On Dec. 26, 2000, the OU released a summary of a report issued by a commission it established to investigate the matter. The following is a short excerpt of the 54-page summary:
The OU/NCSY Culture Contributed to the Leadership's Failures.
The commission believes and has explained in greater detail in the report that the profound misjudgments made by some in the OU and NCSY leadership in theirhandling of Lanner resulted in part from a culture prevalent within the OU and NCSYthat was--and still is--too focused on certain aspects of its mission and inattentive tothe development of serious, professional management.
Among these cultural weaknesses in management were:
Additionally, the many witnesses who spoke to the commission andwhose testimony is discussed in the report indicated that the OU and NCSY failed tofoster an environment in which students and advisors felt free to report misconductwithout suffering retribution and failed to have in place appropriate reportingmechanisms and processes. There was a widespread perception that complaints would bedisregarded or that the person making the complaint would be subjected to scorn andeven banishment from NCSY.
Regardless of the accuracy of these views, theCommission finds that the leadership of the OU and NCSY did nothing to create theopposite impression among NCSYers: first, that there was someone who could becontacted; second, that complaints would be handled seriously and sensitively; and third,that they would not suffer retribution. To the extent that members of the leadership of theOU and NCSY did not know of the serious physical sexual abuse by Lanner, they bearresponsibility for not creating a climate that would encourage a teenager to make themaware of such conduct.
The Need for Reform within NCSY.
NCSY began in the early 1950'sas a small volunteer youth outreachprogram. By 1954,the chapters that had been forming throughout the United States werewoven by the OU into a national organization, the National Conference of SynagogueYouth. In the early days, the NCSY National Office was able to maintain significantOversight over the local chapters and regions. Over time, the regional leadershippositions gradually progressed from volunteer to paid part-time and, eventually, full-timestatus. The regions thus grew in both number and independence.

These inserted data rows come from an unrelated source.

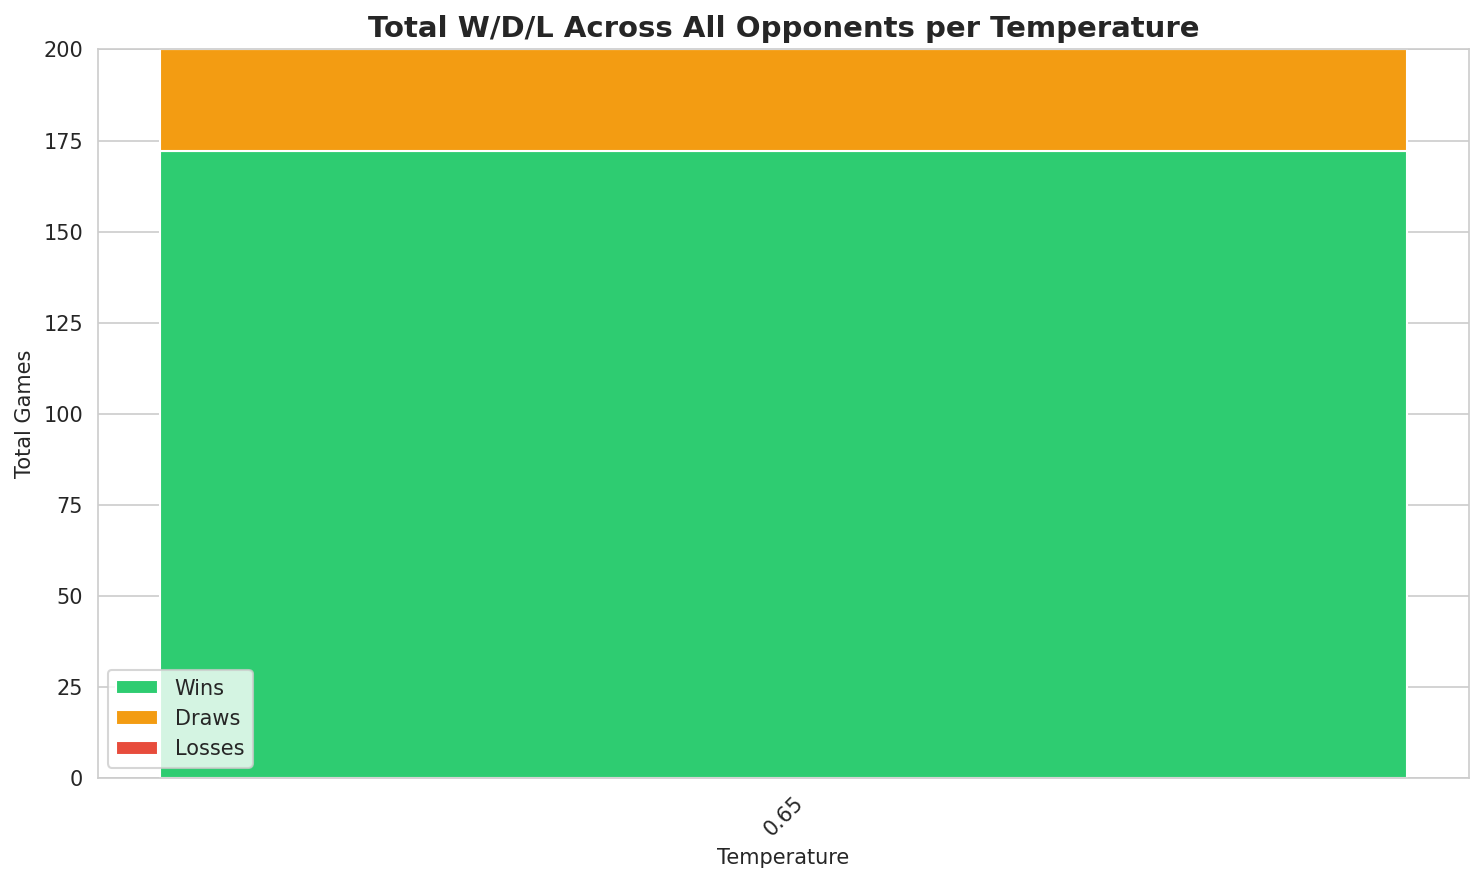
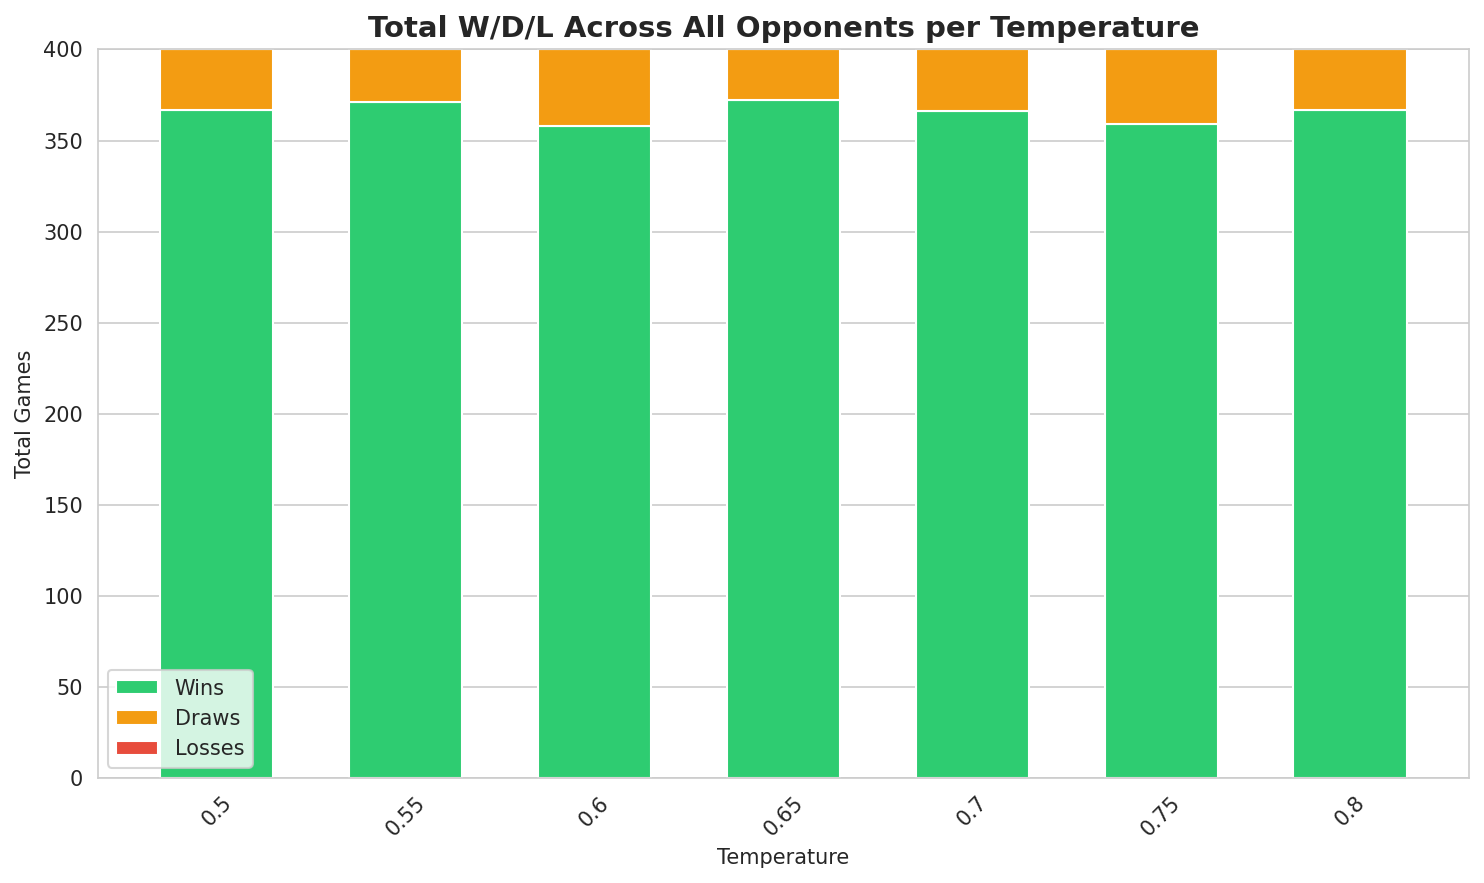
final commit

diff --git a/player.py b/player.py
@@ -22,10 +22,10 @@ from scripts.architecture import Transformer
 
 class TransformerPlayer(Player):
     def __init__(self,
-                 name:str,
+                 name:str = 'TransformerGodPlayer',
                  model_id:str="TransformerGodPlayer",
                  repo_id:str="LeoSavi/Chess-God-Transformer",
-                 temperature:float = 0.8): 
+                 temperature:float = 0.65): 
 
         super().__init__(name)
 
@@ -45,7 +45,7 @@ class TransformerPlayer(Player):
             with open(config_path, 'r') as file:
                 settings = yaml.safe_load(file)
 
-        actual_model_name = "TransformerGodPlayer.pth" 
+        actual_model_name = f"{model_id}.pth" 
         weights_filename = f"{model_id}.pth"
 
         local_weights_option1 = os.path.join(current_dir, 'model', actual_model_name)
@@ -133,8 +133,11 @@ class TransformerPlayer(Player):
 
         # rise temperature and try to get an answer if illegal
         for n in range(4):
+
             temp = min(self.temperature + n*0.05, 0.85) # warm up
+
             predicted_move = self.generate_move(src_tensor,temp)
+
             try:
                 move = chess.Move.from_uci(predicted_move)
                 if move in board.legal_moves:

diff --git a/trainer.py b/trainer.py
@@ -368,9 +368,23 @@ def load_to_hf():
         commit_message="Add training curves chart"
     )
 
+    api.upload_file(
+        path_or_fileobj="charts/6_wdl_100pct.png",
+        path_in_repo="charts/6_wdl_100pct.png",
+        repo_id=REPO_ID,
+        commit_message="Add KDA chart"
+    )
+
+    api.upload_file(
+        path_or_fileobj="charts/temp_comparison_table.png",
+        path_in_repo="charts/temp_comparison_table.png",
+        repo_id=REPO_ID,
+        commit_message="Comparison Table"
+    )
+
 if __name__ == "__main__":
     print('base model training')
-    # train_base_model()
+    train_base_model()
     print('fine tuning')
-    # fine_tune_model()
+    fine_tune_model()
     load_to_hf()

diff --git a/tester.py b/tester.py
@@ -13,7 +13,7 @@ import os
 
 import concurrent.futures
 
-NUM_MATCHES = 10
+NUM_MATCHES = 100
 
 def run_single_match(match_id, player1, player2):
     """Function to run one game instance"""
@@ -31,7 +31,7 @@ if __name__ == "__main__":
         os.environ["RAPIDAPI_KEY"] = RAPID_API
 
     opponents = ['stockfish-weak', 'stockfish-mid', 'stockfish-strong', 'stockfish-gm']
-    temperatures = [0.5, 0.55, 0.6, 0.65, 0.7, 0.75, 0.8]
+    temperatures = [0.65,0.675]
     # Store results per temperature
     temp_results = {t: [] for t in temperatures}
 

diff --git a/README.md b/README.md
@@ -29,7 +29,7 @@ Initially I used Optuna for fine tuning the hyperparameters. I run 70 trials wit
 1. CrossEntropyLoss
 2. CrossEntropyLoss Gap between Training Set and Validation Set. This a way to minimize overfitting.
 
-**NOTE**: due to vram limitation of my GPU (rtx4060 laptop - 8gb) I manually set hyperparameters and made ad-hoc changes to the architecture.
+**NOTE**: due to vram limitation of my GPU, I manually set hyperparameters and made ad-hoc changes to the architecture.
 
 ```yml
 d_model: 256      
@@ -41,36 +41,56 @@ lr: 0.0003
 batch_size: 64
 ```
 
+I chose these parameters because they represent the best balance between model capacity and the VRAM constraints of an RTX 4060 laptop (8GB).
+
+- d_model: 256 - embedding dimension large enough to capture complex positional relationships in FEN notation without exceeding memory limits.
+- num_heads: 8 - follows the standard ratio of d_model / num_heads = 32 dimensions per head, as recommended in the original "Attention is All You Need" paper. Each head learns to attend to different aspects of the position simultaneously.
+- num_layers: 6 - upgraded from 5 layers in earlier experiments. The additional layer added ~1.84M parameters and improved validation loss by 11% (0.2644 -> 0.2352) at the cost of roughly 15% longer training time per epoch.
+- d_ff: 1024 - the feedforward dimension follows the standard 4*d_model ratio, providing sufficient non-linear capacity between attention layers.
+- dropout: 0.1 - light regularization. The train/validation gap remained consistently below 0.025 throughout training, confirming the model was not overfitting and did not require stronger regularization.
+- lr: 0.0003 - validated through Optuna search in earlier experiments. During finetuning we drop this parameter to 0.00003.
+- batch_size: 64 - chosen for VRAM stability. Although the actual batch size is 256 because of gradient Accumulation.
+
+The total parameter count is **11,086,884**.
+
 ## Training & Optimizations
 Given VRAM issues I tweaked the training and the architecture of the model as follow: 
 - Mixed Precision Training: Training uses torch.amp.autocast with GradScaler to perform forward passes in float16 while keeping optimizer states in float32. This roughly halves VRAM usage and speeds up training. The attention mask was adjusted from -1e9 to -1e4 to prevent float16 overflow during masked attention computation.
 - Gradient Clipping: torch.nn.utils.clip_grad_norm_(model.parameters(), max_norm=1.0) is applied after every backward pass to prevent exploding gradients, which is especially important when combined with Mixed Precision Training.
-- Gradient Accumulation: During fine-tuning, gradients are accumulated over 4 steps before each optimizer update, giving an effective batch size of 512 (batch_size=64x acc_steps=4) without requiring additional VRAM.
+- Gradient Accumulation: During fine-tuning, gradients are accumulated over 4 steps before each optimizer update, giving an effective batch size of 256 (batch_size=64* acc_steps=4) without requiring additional VRAM.
 - Cosine Annealing LR Scheduler: The learning rate decays from the initial value down to eta_min=0.00005 following a cosine curve over the full training run, allowing the model to make large updates early and smaller adjustments later.
 - Early Stopping: Training monitors validation loss with a patience of 3 epochs and a minimum improvement delta of 0.002. The best checkpoint is saved automatically, ensuring the final model reflects peak generalization rather than the last epoch.
-- Encoder layers 0–2 and decoder layers 0–2 were frozen during fine-tuning to preserve learned general chess representations
+- Encoder layers 0–2 and decoder layers 0–2 were frozen during fine-tuning to preserve learned general chess representations.
 
 ![Training Curves](charts/training_curves.png)
 
 ### Data 
 
-- Base training: ~2.3M positions combining the ssingh22/chess-evaluations tactics dataset and bonna46/Chess-FEN-and-NL-Format-30K-Dataset
-- Fine-tuning: ~1.2mln positions combining checkmate positions (eval ≥ 2000), high-quality Lichess puzzles filtered by popularity ≥ 90, NbPlays ≥ 3000, and rating 300–2200, plus a ~15% general data buffer to prevent forgetting (all data from bonna46 and self generated data)
+- Base training: ~2.3mln positions combining the `ssingh22/chess-evaluations` tactics dataset and `bonna46/Chess-FEN-and-NL-Format-30K-Dataset`
+- Fine-tuning: ~1.2mln positions combining checkmate positions (eval ≥ 2000), high-quality Lichess puzzles filtered by popularity ≥ 90, NbPlays ≥ 3000, and rating 300–2200, plus a ~15% general data buffer to prevent forgetting (all data from bonna46, self generated data, and tactics)
 
 ### Notes
-The default Temperature after running 100 matches vs every stockfish-model. Codes are in `tester.py`.
-![Winrate per opponent](charts/1_winrate_per_opponent.png)
+The default Temperature after running 100 matches vs every stockfish-model (weak,mid,strong,GM). I calculated win-rate as 1pt. for Win, 0.5 draw and -1 for a loss. Codes are in `tester.py`. I decided that 0.65 is the optimal default temperature for winrate consistency across different runs and opponents. Below the last run I tried.
+![Winrate per opponent](charts/temp_comparison_table.png)
+![KDA per temperature](charts/6_wdl_100pct.png)
+
 
 the model **TransformerGodPlayer.pth** is saved in model folder and uploaded in HuggingFace along with **opt-configs.yml**. 
 
-# Requirements
+## Requirements
 Libraries used are described in `requirements.txt`. If you want to install them in bulk you can run the following command once cd into the directory:
 ```bash 
 pip install -r requirements.txt
 ```
 
 ## How to Use
-The model automatically imports a ad-hoc `ChessTokenizer` and the `Transformer` class to load the `.pth` weights, first attemps to load those locally (since the GitHub repo is going to be cloned), otherwise import from HuggingFace.
+
+This model is ment to be used with the `TransformerPlayer` class in `player.py` after cloning the original repo.
+```bash
+git clone https://github.com/LeonSavi/chess_exam
+```
+
+For the purpose of the class tournment, the model automatically imports a ad-hoc `ChessTokenizer` and the `Transformer` class to load the `.pth` weights, first attemps to load those locally (since the GitHub repo is going to be cloned), otherwise import from HuggingFace.
 
 ```python
 from player import TransformerPlayer
@@ -81,7 +101,6 @@ fen = "rnbqkbnr/pppppppp/8/8/8/8/PPPPPPPP/RNBQKBNR w KQkq - 0 1"
 move = model.get_move(fen) 
 print(f"God-Transformer predicts: {move}")
 ```
-
 
 **Fallback**
 As a probabilistic model, the Transformer occasionally predicts illegal moves. particularly in unusual positions that differ from the training distribution. A python-chess validation layer is applied inside get_move() to catch these cases before they reach the game engine. The fallback strategy works in three stages:
@@ -96,4 +115,5 @@ As a probabilistic model, the Transformer occasionally predicts illegal moves. p
 - Mixed Precision: https://apxml.com/courses/foundations-transformers-architecture/chapter-7-implementation-details-optimization/mixed-precision-training
 - Freezing Layers: https://medium.com/we-talk-data/guide-to-freezing-layers-in-pytorch-best-practices-and-practical-examples-8e644e7a9598
 - Gradient Clipping: https://www.geeksforgeeks.org/deep-learning/understanding-gradient-clipping/
+- Our lectures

Collectively, NCSY has a professional staff ofover 150 individuals, including Regional Directors, supervisors, field workers, rabbis andteachers. Additionally, NCSY enlists the support of almost 2,000 part-time volunteeradvisors. Through the National Office and the Regions, NCSY runs over 750 majorevents annually in the United States, Canada and Israel.
The commission finds that NCSY's management structure has not kept upwith its tremendous growth over the years. The result is that NCSY has not beenoperated in the professional manner that would befit an organization of its size andpurpose. NCSY lacks an effective management structure; true lines of reporting;accountability and evaluation; effective training programs, financial controls; andpolicies and procedures governing critical issues. The Commission thus believes thatNCSY is in need of substantial reform on several fronts.
Set forth below are the commission's recommendations to the OrthodoxUnion. A few preliminary observations are in order: